“Here they give people help, a roof to sleep under, food, security, and they treat people in a dignified way,” he said.
After a lack of work forced him to leave Honduras, a country where 60 percent of the population lives below the poverty line, Jorge came to the US seeking a decent life. His dream is to someday have a house for his family. While Americans fantasize about owning mansions with palm trees and 12-car garages, Jorge has something simpler in mind:
“I want a normal house, where a normal family can live. A house with two rooms, one where I can live with my wife and another room for the kids. One that has a kitchen and a space where we can relax. A safe place, where nobody can treat us badly.”
Safe places are hard to come by in the US for people like Jorge. When he lived in the country before, he was unable to live a normal life for fear of being caught by la migra (immigration cops) and deported.
“You can’t go to a nightclub. You can’t go to the park, because you’re scared they’ll catch you…You can’t listen to music because you’re scared the neighbors might call the police,” he told me. “I didn’t take my kids to the park. We would only go out on Sundays, to Burger King or the mall and then back to the apartment.”
Jorge’s favorite movie is Sin Nombre, a dramatization of migrants heading north, the same route that he took before and will take again. He also likes to read, favoring nonfiction tales of the hardships migrants face in the US. And, in a grave breach of Latin American custom and tradition, Jorge prefers basketball and baseball to soccer. The way Jorge sees it, there’s a deep injustice in the US’ treatment of its immigrant population.
“Most of the country’s income is coming from undocumented laborers. They work in construction. The majority are exploited at work. If they’re hurt, their insurance won’t pay. They just use us when they need us. Once the work is done, they turn us over to migration,” he said. “I think the treatment has to change…we have rights as human beings.”
The change has to come from above, Jorge believes, and immigrants searching for justice should turn to religion as the solution.
“To change the world, we can only ask God to touch the president’s heart so that he ends the corruption,” Jorge said.
Despite his former (and future) status as a criminal in the eyes of US immigration authorities, he lives by a strong ethical code supplemented by the Catholicism that guides him.

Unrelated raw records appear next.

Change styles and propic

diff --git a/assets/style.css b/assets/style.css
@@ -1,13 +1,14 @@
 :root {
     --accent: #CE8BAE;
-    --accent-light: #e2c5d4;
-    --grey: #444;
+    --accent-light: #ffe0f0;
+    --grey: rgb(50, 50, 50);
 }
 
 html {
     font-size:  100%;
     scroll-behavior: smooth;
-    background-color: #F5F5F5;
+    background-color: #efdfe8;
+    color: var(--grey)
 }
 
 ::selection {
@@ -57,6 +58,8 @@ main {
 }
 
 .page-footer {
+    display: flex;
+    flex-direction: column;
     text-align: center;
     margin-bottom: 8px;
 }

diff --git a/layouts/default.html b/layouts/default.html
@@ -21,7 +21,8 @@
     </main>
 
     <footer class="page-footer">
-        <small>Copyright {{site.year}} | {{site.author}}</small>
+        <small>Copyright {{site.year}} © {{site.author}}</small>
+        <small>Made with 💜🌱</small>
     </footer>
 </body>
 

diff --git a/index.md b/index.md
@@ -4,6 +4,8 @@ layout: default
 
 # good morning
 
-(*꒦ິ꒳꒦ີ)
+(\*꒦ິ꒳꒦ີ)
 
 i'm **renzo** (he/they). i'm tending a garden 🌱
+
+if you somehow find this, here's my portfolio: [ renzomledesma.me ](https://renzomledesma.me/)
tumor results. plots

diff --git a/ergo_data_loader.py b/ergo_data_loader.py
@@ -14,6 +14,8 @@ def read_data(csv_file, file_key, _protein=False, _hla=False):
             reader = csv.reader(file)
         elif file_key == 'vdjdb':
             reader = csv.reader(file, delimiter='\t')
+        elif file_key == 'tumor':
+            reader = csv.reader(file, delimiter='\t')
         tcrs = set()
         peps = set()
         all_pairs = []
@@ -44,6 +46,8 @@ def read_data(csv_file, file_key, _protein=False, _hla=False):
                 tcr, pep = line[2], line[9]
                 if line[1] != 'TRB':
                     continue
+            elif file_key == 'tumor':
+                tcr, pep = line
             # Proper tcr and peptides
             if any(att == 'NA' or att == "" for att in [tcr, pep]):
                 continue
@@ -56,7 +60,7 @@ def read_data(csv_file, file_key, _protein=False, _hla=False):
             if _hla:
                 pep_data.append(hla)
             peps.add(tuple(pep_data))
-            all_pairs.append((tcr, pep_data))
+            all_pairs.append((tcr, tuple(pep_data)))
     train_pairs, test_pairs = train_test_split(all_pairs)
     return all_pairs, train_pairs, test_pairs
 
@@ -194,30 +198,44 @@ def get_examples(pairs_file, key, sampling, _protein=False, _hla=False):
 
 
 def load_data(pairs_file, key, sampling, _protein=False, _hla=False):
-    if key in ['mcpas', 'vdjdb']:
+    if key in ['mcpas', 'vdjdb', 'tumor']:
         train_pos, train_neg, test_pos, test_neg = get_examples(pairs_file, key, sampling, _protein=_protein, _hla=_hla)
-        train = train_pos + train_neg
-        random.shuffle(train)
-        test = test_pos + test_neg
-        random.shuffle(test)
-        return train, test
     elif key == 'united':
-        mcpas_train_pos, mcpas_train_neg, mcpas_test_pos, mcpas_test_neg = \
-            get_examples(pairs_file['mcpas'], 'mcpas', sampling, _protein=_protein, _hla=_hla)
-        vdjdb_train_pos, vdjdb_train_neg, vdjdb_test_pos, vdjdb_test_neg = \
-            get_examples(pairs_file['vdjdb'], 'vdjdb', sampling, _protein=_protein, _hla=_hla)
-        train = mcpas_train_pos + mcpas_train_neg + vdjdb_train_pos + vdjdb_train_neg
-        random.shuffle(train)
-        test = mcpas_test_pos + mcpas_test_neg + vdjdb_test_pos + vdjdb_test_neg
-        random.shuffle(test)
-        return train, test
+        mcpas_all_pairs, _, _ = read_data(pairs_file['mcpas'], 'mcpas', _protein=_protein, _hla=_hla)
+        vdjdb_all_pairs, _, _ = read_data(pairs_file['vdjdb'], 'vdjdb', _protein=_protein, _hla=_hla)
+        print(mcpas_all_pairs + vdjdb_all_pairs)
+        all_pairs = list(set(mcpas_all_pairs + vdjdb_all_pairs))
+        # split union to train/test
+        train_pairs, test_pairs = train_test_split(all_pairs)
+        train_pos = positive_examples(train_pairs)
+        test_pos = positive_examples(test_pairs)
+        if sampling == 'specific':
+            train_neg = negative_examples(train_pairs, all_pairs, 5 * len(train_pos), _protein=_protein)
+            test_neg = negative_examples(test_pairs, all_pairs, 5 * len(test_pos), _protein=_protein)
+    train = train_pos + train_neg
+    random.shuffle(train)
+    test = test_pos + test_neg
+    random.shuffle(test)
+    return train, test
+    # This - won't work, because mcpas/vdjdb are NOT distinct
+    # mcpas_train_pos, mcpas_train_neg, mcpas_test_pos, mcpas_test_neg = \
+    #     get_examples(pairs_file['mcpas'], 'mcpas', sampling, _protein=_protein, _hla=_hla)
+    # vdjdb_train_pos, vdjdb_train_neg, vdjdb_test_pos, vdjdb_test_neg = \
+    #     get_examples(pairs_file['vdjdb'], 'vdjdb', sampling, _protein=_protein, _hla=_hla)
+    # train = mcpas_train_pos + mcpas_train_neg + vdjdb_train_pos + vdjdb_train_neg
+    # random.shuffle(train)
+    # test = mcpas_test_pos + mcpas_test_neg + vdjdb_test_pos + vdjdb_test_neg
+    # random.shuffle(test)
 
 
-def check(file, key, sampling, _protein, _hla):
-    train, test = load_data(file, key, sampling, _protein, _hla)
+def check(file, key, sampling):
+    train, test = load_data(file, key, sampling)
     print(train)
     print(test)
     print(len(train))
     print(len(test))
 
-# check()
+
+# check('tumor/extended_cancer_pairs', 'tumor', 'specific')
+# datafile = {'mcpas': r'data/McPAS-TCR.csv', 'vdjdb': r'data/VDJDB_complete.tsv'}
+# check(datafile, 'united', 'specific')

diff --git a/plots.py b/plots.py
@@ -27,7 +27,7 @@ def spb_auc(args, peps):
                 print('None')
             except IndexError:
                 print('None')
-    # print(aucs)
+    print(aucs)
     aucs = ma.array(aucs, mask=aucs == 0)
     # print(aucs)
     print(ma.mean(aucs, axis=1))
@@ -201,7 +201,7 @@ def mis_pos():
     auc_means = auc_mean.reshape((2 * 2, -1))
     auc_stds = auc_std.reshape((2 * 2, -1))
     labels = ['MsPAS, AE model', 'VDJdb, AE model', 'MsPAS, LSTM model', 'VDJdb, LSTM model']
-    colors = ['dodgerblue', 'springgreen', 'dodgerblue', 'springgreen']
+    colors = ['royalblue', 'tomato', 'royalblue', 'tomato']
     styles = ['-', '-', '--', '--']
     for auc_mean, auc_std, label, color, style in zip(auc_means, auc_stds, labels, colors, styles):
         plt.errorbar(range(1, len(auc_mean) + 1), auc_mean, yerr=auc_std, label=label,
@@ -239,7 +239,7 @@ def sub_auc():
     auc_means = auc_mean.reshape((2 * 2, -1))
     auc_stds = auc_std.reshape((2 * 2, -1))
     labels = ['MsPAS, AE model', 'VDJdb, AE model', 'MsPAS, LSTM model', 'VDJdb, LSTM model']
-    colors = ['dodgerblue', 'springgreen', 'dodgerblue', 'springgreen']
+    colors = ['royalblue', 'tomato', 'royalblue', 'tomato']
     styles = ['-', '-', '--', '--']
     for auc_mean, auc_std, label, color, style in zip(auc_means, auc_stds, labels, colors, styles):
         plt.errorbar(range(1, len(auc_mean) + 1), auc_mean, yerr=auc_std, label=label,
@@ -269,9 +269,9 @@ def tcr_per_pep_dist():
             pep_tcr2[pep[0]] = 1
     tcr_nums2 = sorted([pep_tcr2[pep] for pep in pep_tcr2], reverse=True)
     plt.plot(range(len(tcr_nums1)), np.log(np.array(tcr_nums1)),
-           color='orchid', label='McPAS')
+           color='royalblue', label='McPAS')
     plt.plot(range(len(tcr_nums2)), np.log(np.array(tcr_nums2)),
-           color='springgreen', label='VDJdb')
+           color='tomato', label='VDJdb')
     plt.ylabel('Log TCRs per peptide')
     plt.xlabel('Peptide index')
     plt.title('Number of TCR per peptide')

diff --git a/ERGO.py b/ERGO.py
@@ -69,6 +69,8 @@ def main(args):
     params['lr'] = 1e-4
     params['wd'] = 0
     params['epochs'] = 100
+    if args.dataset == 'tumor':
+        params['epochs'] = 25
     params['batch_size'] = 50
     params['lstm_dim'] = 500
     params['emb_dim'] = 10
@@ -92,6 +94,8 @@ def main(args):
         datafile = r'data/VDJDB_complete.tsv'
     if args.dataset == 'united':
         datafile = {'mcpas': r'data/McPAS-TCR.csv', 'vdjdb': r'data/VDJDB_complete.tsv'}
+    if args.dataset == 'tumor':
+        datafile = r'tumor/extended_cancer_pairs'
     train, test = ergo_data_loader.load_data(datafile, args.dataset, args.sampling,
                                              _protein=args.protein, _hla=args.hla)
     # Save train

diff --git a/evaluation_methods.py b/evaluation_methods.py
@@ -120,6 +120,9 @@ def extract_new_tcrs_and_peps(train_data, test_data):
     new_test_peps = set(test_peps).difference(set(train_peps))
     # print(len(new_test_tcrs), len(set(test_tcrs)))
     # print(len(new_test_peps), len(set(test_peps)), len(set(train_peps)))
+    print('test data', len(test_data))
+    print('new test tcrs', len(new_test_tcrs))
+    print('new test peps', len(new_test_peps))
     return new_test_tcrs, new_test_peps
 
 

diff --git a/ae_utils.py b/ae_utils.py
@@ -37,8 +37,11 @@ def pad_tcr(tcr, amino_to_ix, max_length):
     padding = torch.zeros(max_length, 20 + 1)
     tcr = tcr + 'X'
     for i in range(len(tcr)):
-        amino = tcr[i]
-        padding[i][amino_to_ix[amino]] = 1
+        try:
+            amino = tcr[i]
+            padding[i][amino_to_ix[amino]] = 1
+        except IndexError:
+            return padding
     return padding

“First of all, you shouldn’t touch anything that’s not yours…Don’t mix yourself up in problems. And ask for guidance from God.”